Sunday, August 17, 2008

Fourteenth Sunday in Pentecost
Isaiah 56:1, 6-8
Psalm 67
Romans 11:1-2a, 29-32
Matthew 15:[10-20] 21-28

Mercy and truth are met together; Righteousness and peace have kissed each other.

It is hard to believe, but school begins in just a few weeks. We have been doing some back to school shopping, trying to figure out what the kids will need for their classes. I’ve noticed in our local stores that they have spirit merchandise for our local schools. You can buy blankets, stadium cushions and clothing with the colors and mascots of both high schools and colleges that are nearby. We buy these things so that we can show our school spirit and so that everyone else will know to whom we belong.

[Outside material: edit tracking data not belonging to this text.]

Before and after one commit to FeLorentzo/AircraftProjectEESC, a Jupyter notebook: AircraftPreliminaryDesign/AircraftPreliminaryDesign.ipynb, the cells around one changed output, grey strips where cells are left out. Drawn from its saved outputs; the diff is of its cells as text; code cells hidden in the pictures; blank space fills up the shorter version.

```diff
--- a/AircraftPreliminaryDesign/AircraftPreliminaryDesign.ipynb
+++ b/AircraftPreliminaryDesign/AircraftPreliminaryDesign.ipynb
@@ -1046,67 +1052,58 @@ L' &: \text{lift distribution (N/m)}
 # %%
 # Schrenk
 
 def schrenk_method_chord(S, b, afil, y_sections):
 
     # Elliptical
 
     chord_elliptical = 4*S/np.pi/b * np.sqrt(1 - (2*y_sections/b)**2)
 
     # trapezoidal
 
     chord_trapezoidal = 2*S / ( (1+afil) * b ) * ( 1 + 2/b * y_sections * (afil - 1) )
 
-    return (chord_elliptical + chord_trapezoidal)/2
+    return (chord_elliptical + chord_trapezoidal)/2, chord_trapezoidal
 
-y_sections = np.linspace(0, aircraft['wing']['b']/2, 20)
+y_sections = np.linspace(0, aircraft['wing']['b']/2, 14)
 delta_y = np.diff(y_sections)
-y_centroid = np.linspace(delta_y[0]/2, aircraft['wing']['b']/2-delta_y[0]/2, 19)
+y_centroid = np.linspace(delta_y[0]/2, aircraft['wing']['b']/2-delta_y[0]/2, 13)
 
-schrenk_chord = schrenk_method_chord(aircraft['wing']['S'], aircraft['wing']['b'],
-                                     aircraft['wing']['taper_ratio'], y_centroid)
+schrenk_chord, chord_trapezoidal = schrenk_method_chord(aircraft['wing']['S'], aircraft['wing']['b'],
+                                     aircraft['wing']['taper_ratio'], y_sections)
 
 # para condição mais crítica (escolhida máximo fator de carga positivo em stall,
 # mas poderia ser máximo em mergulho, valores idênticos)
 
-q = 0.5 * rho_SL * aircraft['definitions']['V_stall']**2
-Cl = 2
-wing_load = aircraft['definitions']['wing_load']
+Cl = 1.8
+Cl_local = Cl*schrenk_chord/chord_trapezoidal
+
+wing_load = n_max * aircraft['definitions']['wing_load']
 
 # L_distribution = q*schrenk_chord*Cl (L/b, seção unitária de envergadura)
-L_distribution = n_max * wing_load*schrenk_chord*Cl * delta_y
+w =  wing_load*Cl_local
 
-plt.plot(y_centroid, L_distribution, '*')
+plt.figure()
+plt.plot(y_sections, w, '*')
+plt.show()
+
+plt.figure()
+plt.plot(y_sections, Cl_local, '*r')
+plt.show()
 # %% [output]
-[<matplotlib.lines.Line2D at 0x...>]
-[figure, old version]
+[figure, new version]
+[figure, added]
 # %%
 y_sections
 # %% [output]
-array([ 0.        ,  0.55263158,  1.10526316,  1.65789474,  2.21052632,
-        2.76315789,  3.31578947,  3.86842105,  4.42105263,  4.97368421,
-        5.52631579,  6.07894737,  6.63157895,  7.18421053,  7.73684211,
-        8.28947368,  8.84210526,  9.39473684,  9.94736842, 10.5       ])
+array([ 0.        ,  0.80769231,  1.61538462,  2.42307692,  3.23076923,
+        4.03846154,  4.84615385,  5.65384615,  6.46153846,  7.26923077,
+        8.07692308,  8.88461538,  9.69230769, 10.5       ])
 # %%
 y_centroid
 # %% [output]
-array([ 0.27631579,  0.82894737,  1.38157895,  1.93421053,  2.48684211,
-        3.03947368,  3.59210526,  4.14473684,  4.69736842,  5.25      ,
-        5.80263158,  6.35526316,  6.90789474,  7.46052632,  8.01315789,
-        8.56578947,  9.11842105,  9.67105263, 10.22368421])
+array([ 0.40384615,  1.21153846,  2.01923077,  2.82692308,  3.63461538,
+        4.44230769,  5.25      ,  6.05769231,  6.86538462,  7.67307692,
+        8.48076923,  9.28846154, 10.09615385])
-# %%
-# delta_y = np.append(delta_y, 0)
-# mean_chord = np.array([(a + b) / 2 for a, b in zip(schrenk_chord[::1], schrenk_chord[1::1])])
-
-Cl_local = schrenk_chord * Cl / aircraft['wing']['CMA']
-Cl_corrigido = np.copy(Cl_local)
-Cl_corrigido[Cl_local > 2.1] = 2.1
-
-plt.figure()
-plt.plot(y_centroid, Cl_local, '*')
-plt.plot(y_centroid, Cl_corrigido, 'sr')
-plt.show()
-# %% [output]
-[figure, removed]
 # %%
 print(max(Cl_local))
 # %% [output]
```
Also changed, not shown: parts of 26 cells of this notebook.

Once school starts, we’ll have to purchase more school spirit items. In the next few weeks, Zachary will come home numerous times with requests for money to pay for organizational t-shirts. These shirts are specially designed for the students to help define them as part of that organization. The students will receive points whenever they wear their t-shirts at meetings and events, giving them incentive to purchase the shirts. Now, the students are not required to purchase the shirts. They can be part of the group without the t-shirt. But it is so much more fun to have the t-shirts so that everyone in the school knows which groups with which each kid is involved. I don’t think Victoria wore anything last year except organizational t-shirts.

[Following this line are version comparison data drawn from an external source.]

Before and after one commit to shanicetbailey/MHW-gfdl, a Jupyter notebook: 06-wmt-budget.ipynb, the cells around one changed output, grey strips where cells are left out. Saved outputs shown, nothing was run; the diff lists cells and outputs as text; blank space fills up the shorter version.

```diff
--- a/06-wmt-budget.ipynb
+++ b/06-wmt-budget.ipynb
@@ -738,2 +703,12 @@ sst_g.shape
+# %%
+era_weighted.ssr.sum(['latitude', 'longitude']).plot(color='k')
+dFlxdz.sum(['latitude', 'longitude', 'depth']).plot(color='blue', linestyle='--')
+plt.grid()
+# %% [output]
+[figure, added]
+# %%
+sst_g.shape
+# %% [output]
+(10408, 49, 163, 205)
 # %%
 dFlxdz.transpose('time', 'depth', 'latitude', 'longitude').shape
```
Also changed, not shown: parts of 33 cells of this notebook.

For the people in Isaiah’s day, the identifying mark of God’s people was national and religious heritage. The Jews were Jews because of where and who they came from, not who they were. At least, that’s what they thought. Through Isaiah, God tells them that it is not their race or nationality, or any other outwardly identifying marks, which makes them people of God. The ones who do justice, who wear righteousness and obedience, are those who will be found joyfully worshipping in the Temple. They are the ones whom God will embrace, whose sacrifices God will accept. It doesn’t matter what they wear, whether or not they can pinpoint their genealogical line. God sees their hearts, and the world sees that they live according to the ways of the God of Israel.

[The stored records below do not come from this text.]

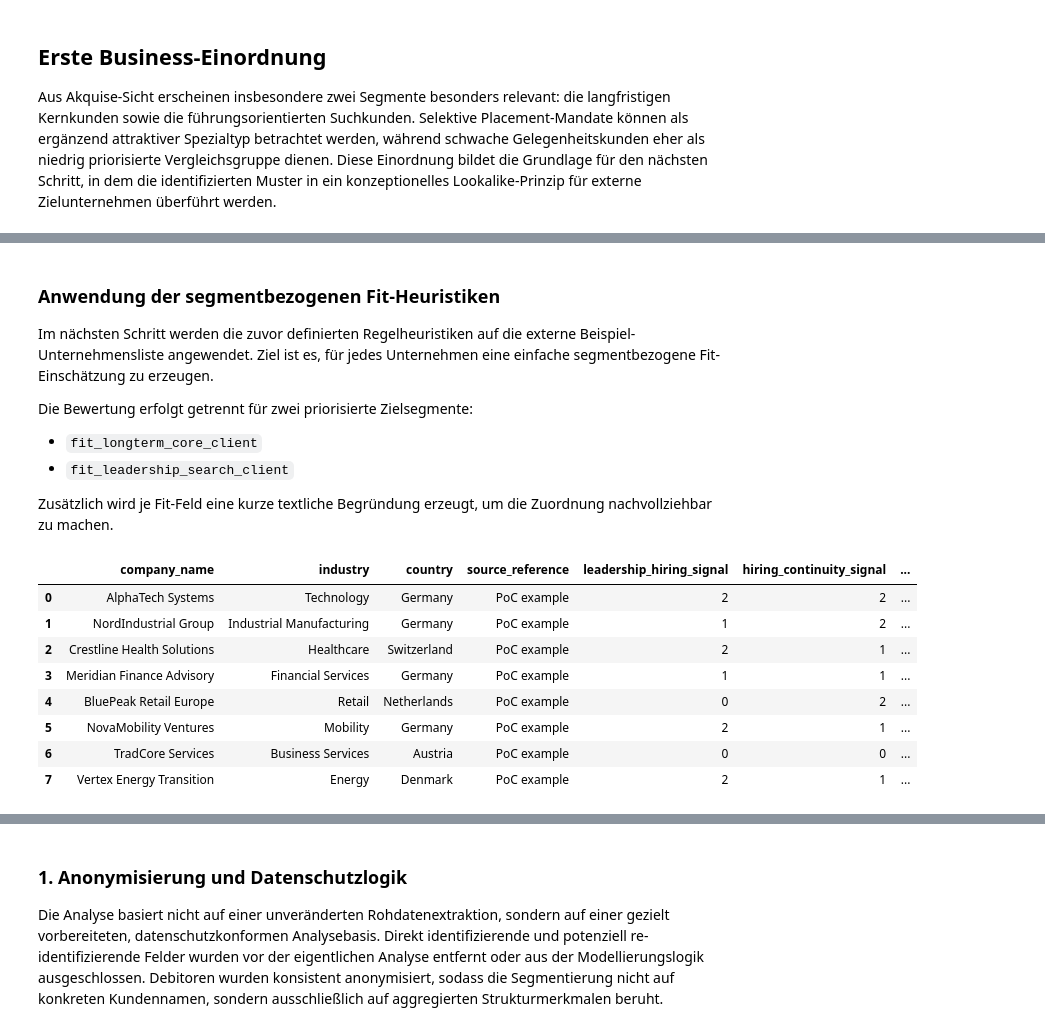
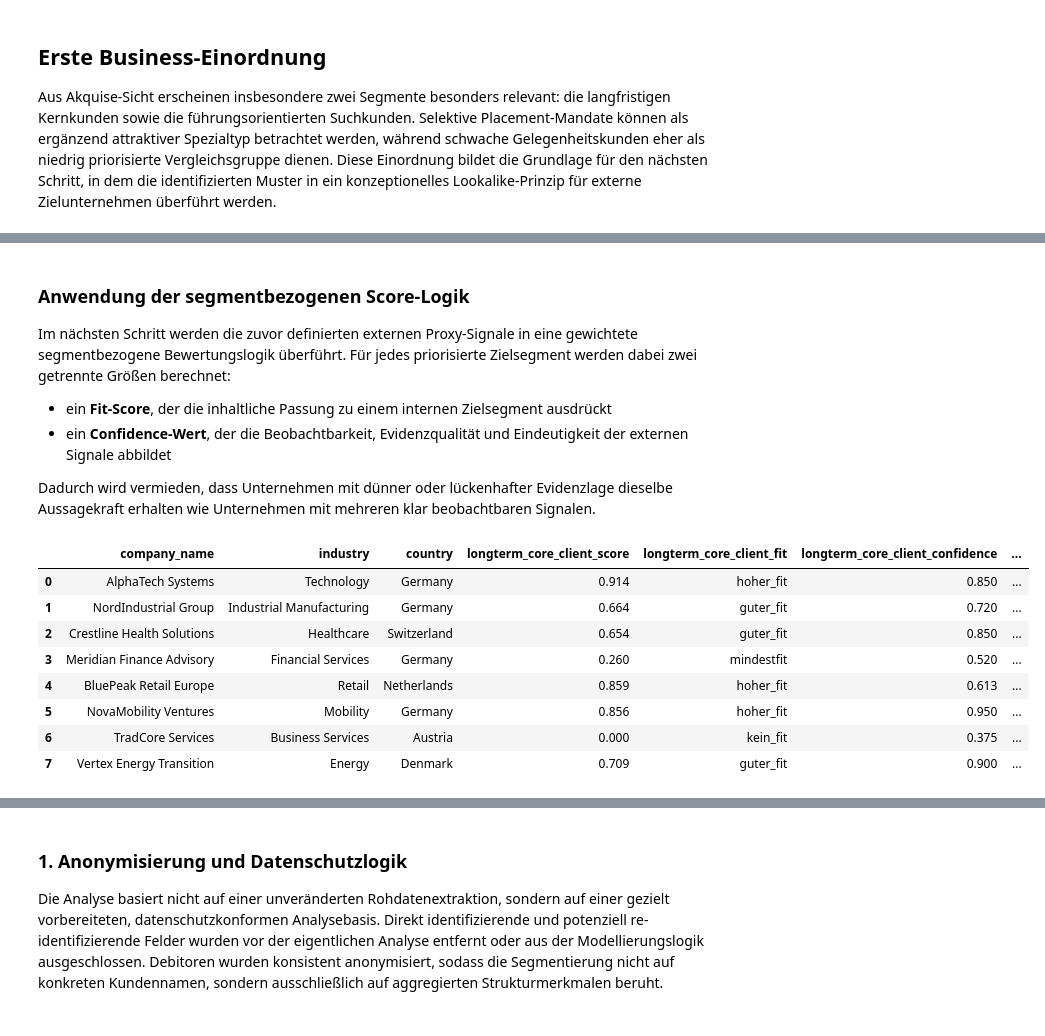
Before and after one commit to jensus-rep/data01-executive-search-analytics, a Jupyter notebook: notebooks/05_interpretation_and_lookalike_poc.ipynb, the cells around one changed output, grey strips where cells are left out. Saved outputs shown, nothing was run; the diff lists cells and outputs as text; code cells hidden in the pictures.

```diff
--- a/notebooks/05_interpretation_and_lookalike_poc.ipynb
+++ b/notebooks/05_interpretation_and_lookalike_poc.ipynb
@@ -378,12 +409,10 @@ external_companies_poc
 # %% [markdown]
-### Anwendung der segmentbezogenen Fit-Heuristiken
+### Anwendung der segmentbezogenen Score-Logik
 
-Im nächsten Schritt werden die zuvor definierten Regelheuristiken auf die externe Beispiel-Unternehmensliste angewendet. Ziel ist es, für jedes Unternehmen eine einfache segmentbezogene Fit-Einschätzung zu erzeugen.
+Im nächsten Schritt werden die zuvor definierten externen Proxy-Signale in eine gewichtete segmentbezogene Bewertungslogik überführt. Für jedes priorisierte Zielsegment werden dabei zwei getrennte Größen berechnet:
 
-Die Bewertung erfolgt getrennt für zwei priorisierte Zielsegmente:
+- ein **Fit-Score**, der die inhaltliche Passung zu einem internen Zielsegment ausdrückt
+- ein **Confidence-Wert**, der die Beobachtbarkeit, Evidenzqualität und Eindeutigkeit der externen Signale abbildet
 
-- `fit_longterm_core_client`
-- `fit_leadership_search_client`
-
-Zusätzlich wird je Fit-Feld eine kurze textliche Begründung erzeugt, um die Zuordnung nachvollziehbar zu machen.
+Dadurch wird vermieden, dass Unternehmen mit dünner oder lückenhafter Evidenzlage dieselbe Aussagekraft erhalten wie Unternehmen mit mehreren klar beobachtbaren Signalen.
 # %%
@@ -435,29 +574,48 @@ def evaluate_leadership_search_client(row):
 # %%
-external_companies_poc[["fit_longterm_core_client", "fit_reason_longterm"]] = (
-    external_companies_poc.apply(
-        lambda row: pd.Series(evaluate_longterm_core_client(row)),
+segments_to_score = [
+    "longterm_core_client",
+    "leadership_search_client"
+]
+
+external_companies_scored = external_companies_poc.copy()
+
+for segment_name in segments_to_score:
+    external_companies_scored = pd.concat(
+        [
+            external_companies_scored,
+            external_companies_scored.apply(
+                lambda row: evaluate_segment_fit(row, segment_name),
+                axis=1
+            )
+        ],
         axis=1
     )
-)
 
-external_companies_poc[["fit_leadership_search_client", "fit_reason_leadership"]] = (
-    external_companies_poc.apply(
-        lambda row: pd.Series(evaluate_leadership_search_client(row)),
-        axis=1
-    )
-)
+display_columns = [
+    "company_name",
+    "industry",
+    "country",
+    "longterm_core_client_score",
+    "longterm_core_client_fit",
+    "longterm_core_client_confidence",
+    "longterm_core_client_confidence_label",
+    "leadership_search_client_score",
+    "leadership_search_client_fit",
+    "leadership_search_client_confidence",
+    "leadership_search_client_confidence_label"
+]
 
-external_companies_poc
+external_companies_scored[display_columns]
 # %% [output]
-|  | company_name | industry | country | source_reference | leadership_hiring_signal | hiring_continuity_signal | ... |
-| 0 | AlphaTech Systems | Technology | Germany | PoC example | 2 | 2 | ... |
-| 1 | NordIndustrial Group | Industrial Manufacturing | Germany | PoC example | 1 | 2 | ... |
-| 2 | Crestline Health Solutions | Healthcare | Switzerland | PoC example | 2 | 1 | ... |
-| 3 | Meridian Finance Advisory | Financial Services | Germany | PoC example | 1 | 1 | ... |
-| 4 | BluePeak Retail Europe | Retail | Netherlands | PoC example | 0 | 2 | ... |
-| 5 | NovaMobility Ventures | Mobility | Germany | PoC example | 2 | 1 | ... |
-| 6 | TradCore Services | Business Services | Austria | PoC example | 0 | 0 | ... |
-| 7 | Vertex Energy Transition | Energy | Denmark | PoC example | 2 | 1 | ... |
+|  | company_name | industry | country | longterm_core_client_score | longterm_core_client_fit | longterm_core_client_confidence | ... |
+| 0 | AlphaTech Systems | Technology | Germany | 0.914 | hoher_fit | 0.850 | ... |
+| 1 | NordIndustrial Group | Industrial Manufacturing | Germany | 0.664 | guter_fit | 0.720 | ... |
+| 2 | Crestline Health Solutions | Healthcare | Switzerland | 0.654 | guter_fit | 0.850 | ... |
+| 3 | Meridian Finance Advisory | Financial Services | Germany | 0.260 | mindestfit | 0.520 | ... |
+| 4 | BluePeak Retail Europe | Retail | Netherlands | 0.859 | hoher_fit | 0.613 | ... |
+| 5 | NovaMobility Ventures | Mobility | Germany | 0.856 | hoher_fit | 0.950 | ... |
+| 6 | TradCore Services | Business Services | Austria | 0.000 | kein_fit | 0.375 | ... |
+| 7 | Vertex Energy Transition | Energy | Denmark | 0.709 | guter_fit | 0.900 | ... |
 # %%
 fit_order = {
     "kein_fit": 0,
```
Also changed, not shown: parts of 11 cells of this notebook, 6 other files.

Unfortunately, by the time Jesus lived, the identifying mark of the Jews was whether or not they could obey the laws, or rather the interpretation of the laws. The laws became the rules for identifying someone as righteous and only the righteous were part of God’s people. If people did not do as they were required by the interpretation of the laws provided by the Pharisees, then they were not even worthy to worship God in the community of believers. They were unclean and in their uncleanness had the power to make others unclean. They were outcast and unwelcome. This is why it was unheard of for Gentiles to fellowship with Jews. A Jew would never be seen eating with a Gentile or even with an unclean Jew. They were unclean because they were sinners and the righteous were not allowed to be in fellowship with sinners.

They say, “You are what you eat,” and in many ways that is true. If you eat only junk food, your body will become unhealthy. A good and balanced diet is important for good health. Scientifically we understand that not everything that goes into the mouth actually comes out the other end. Fats and toxins can damage organs and cause dis-ease in the body. God knows this, which is why some of the sanitary laws existed in the Jewish world. Pork was dangerous to eat. Dirty hands can spread disease. The laws themselves were not a bad thing.

However, the traditions of the elders had become more important to the keepers of the Law than the reality of God’s laws. That is not the vision God had for His world. He did not intend for people to be separated from one another by dietary laws and the other rules He gave to His people. The Law was a gift designed to keep them safe. To many of the Jews, the Law set them apart and made them greater than other nations. God did set His people apart, to make them a witness to His loving kindness in the world. In the beginning, as the nation grew, it was important for them to be separate, so that they would grow strong, but foreigners that loved the Lord were welcome in their ranks.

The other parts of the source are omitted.